Expanding the Exception for “Publicly Available” Information
Under the CCPA, “personal information” does not include publicly available information “that is lawfully made available from federal, state, or local government records.” This exception is fairly narrow and does not include information that individuals voluntarily publish online via social media or similar channels.
The CPRA expands this “publicly available” exception, thereby limiting the range of what constitutes personal information subject to the law. Under the CPRA, personal information does not include publicly available information or truthful information that is lawfully obtained and a matter of public concern. The CPRA defines “publicly available” as:
- information that is lawfully made available from federal, state, or local government records;
- information that a business has a reasonable basis to believe is lawfully made available to the general public by the consumer or from widely distributed media, or by the consumer; and
- information made available by a person to whom the consumer disclosed the information if the consumer has not restricted the information to a specific audience.
There are ambiguities here that will need to be sorted out. First, it is not clear whether the second use of “by the consumer” in the second bullet is intentional, as it appears to be redundant. Second, it is not clear how broad the exception in the third bullet is. That exception would apply to product reviews and similar information that consumers provide to businesses, unless the consumer stated, “This is for your eyes only.” But would the exception apply to home addresses, phone numbers, or other information that consumers provide to businesses if consumers do not expressly restrict the scope of disclosure? Regardless of how these ambiguities are resolved, the expanded exception removes from the scope of the CPRA information that a consumer makes available to the general public via social media. The term “available to the general public” is not defined in the CPRA, but presumably it would include social media content available to all users and would not include social media content made available only to limited audiences.
Like the CCPA, the CPRA does not treat biometric information collected by a business about a consumer without the consumer’s knowledge as publicly available information that does not constitute personal information. So, facial recognition and other technologies that record consumers in public spaces may need to be addressed in CPRA compliance programs.
Exclusion of “Deidentified” Information
The CPRA maintains the CCPA’s exclusion of deidentified or aggregate consumer information from the scope of personal information.

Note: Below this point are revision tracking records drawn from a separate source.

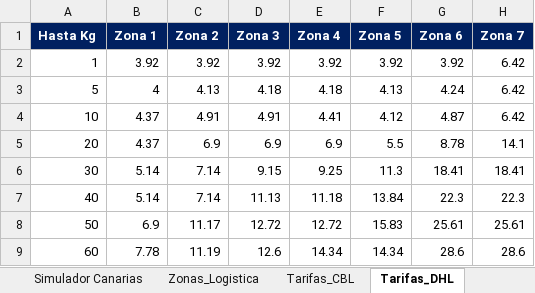
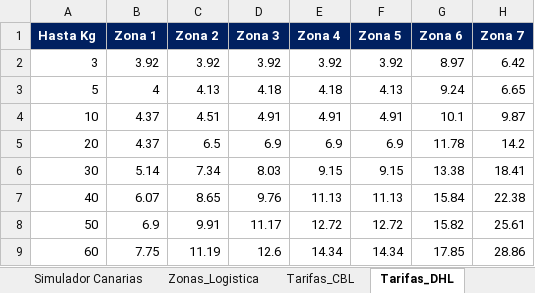
Before and after one commit to Wasiya86/COMPARADOR_GLOBAL, an Excel workbook: Super_Simulador_Almacen.xlsx, sheet Tarifas_DHL, drawn as a sheet; only a part is shown; values as stored, in another font and other column widths than the file's, no borders; the diff covers the shown part only; the diff names each change by its address in the sheet, - before the commit and + after, or states it on an @@ line.

Commit message:
Add files via upload

```diff
--- a/Super_Simulador_Almacen.xlsx (sheet Tarifas_DHL)
+++ b/Super_Simulador_Almacen.xlsx (sheet Tarifas_DHL)
-A2 (Hasta Kg): 1
+A2 (Hasta Kg): 3
-G2 (Zona 6): 3.92
+G2 (Zona 6): 8.97
-G3 (Zona 6): 4.24
+G3 (Zona 6): 9.24
-H3 (Zona 7): 6.42
+H3 (Zona 7): 6.65
-C4 (Zona 2): 4.91
+C4 (Zona 2): 4.51
-E4 (Zona 4): 4.41
+E4 (Zona 4): 4.91
-F4 (Zona 5): 4.12
+F4 (Zona 5): 4.91
-G4 (Zona 6): 4.87
+G4 (Zona 6): 10.1
-H4 (Zona 7): 6.42
+H4 (Zona 7): 9.87
-C5 (Zona 2): 6.9
+C5 (Zona 2): 6.5
-F5 (Zona 5): 5.5
+F5 (Zona 5): 6.9
-G5 (Zona 6): 8.78
+G5 (Zona 6): 11.78
-H5 (Zona 7): 14.1
+H5 (Zona 7): 14.2
-C6 (Zona 2): 7.14
+C6 (Zona 2): 7.34
-D6 (Zona 3): 9.15
+D6 (Zona 3): 8.03
-E6 (Zona 4): 9.25
+E6 (Zona 4): 9.15
-F6 (Zona 5): 11.3
+F6 (Zona 5): 9.15
-G6 (Zona 6): 18.41
+G6 (Zona 6): 13.38
-B7 (Zona 1): 5.14
+B7 (Zona 1): 6.07
-C7 (Zona 2): 7.14
+C7 (Zona 2): 8.65
-D7 (Zona 3): 11.13
+D7 (Zona 3): 9.76
-E7 (Zona 4): 11.18
+E7 (Zona 4): 11.13
-F7 (Zona 5): 13.84
+F7 (Zona 5): 11.13
-G7 (Zona 6): 22.3
+G7 (Zona 6): 15.84
-H7 (Zona 7): 22.3
+H7 (Zona 7): 22.38
-C8 (Zona 2): 11.17
+C8 (Zona 2): 9.91
-D8 (Zona 3): 12.72
+D8 (Zona 3): 11.17
-F8 (Zona 5): 15.83
+F8 (Zona 5): 12.72
-G8 (Zona 6): 25.61
+G8 (Zona 6): 15.82
-B9 (Zona 1): 7.78
+B9 (Zona 1): 7.75
-G9 (Zona 6): 28.6
+G9 (Zona 6): 17.85
-H9 (Zona 7): 28.6
+H9 (Zona 7): 28.86
```
Also changed, not shown: 6 added rows and 36 edited cells elsewhere in this sheet, sheet Simulador Península.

However, the CPRA revises the definition of “deidentified.”
- CCPA Definition: “information that cannot reasonably identify, relate to, describe, be capable of being associated with, or be linked, directly or indirectly, to a particular consumer. . . .”
- CPRA Definition: “information that cannot reasonably be used to infer information about or otherwise be linked to, a particular consumer . . . .”
Some might argue that the CPRA’s definition—focusing only on whether information can be used to infer information about or link to a consumer—establishes a lower bar for deidentification than does the CCPA (which focuses on the potential for identification, relation, description, association, and linkage). However, the CPRA requires businesses to implement contracting controls and publicly commit to deidentification processes, which, as we will discuss in a future blog post, may raise challenges.
Businesses preparing for the CPRA’s 2023 effective date should review and update their data inventories and compliance strategies to align with the updated definitions.
To read our previously-published summary of the CPRA’s key provisions, click here.
For additional context we provided in June 2020 at the time the CPRA was certified to appear on the November 2020 ballot, click here.
Authored by James Denvil and Arielle Brown.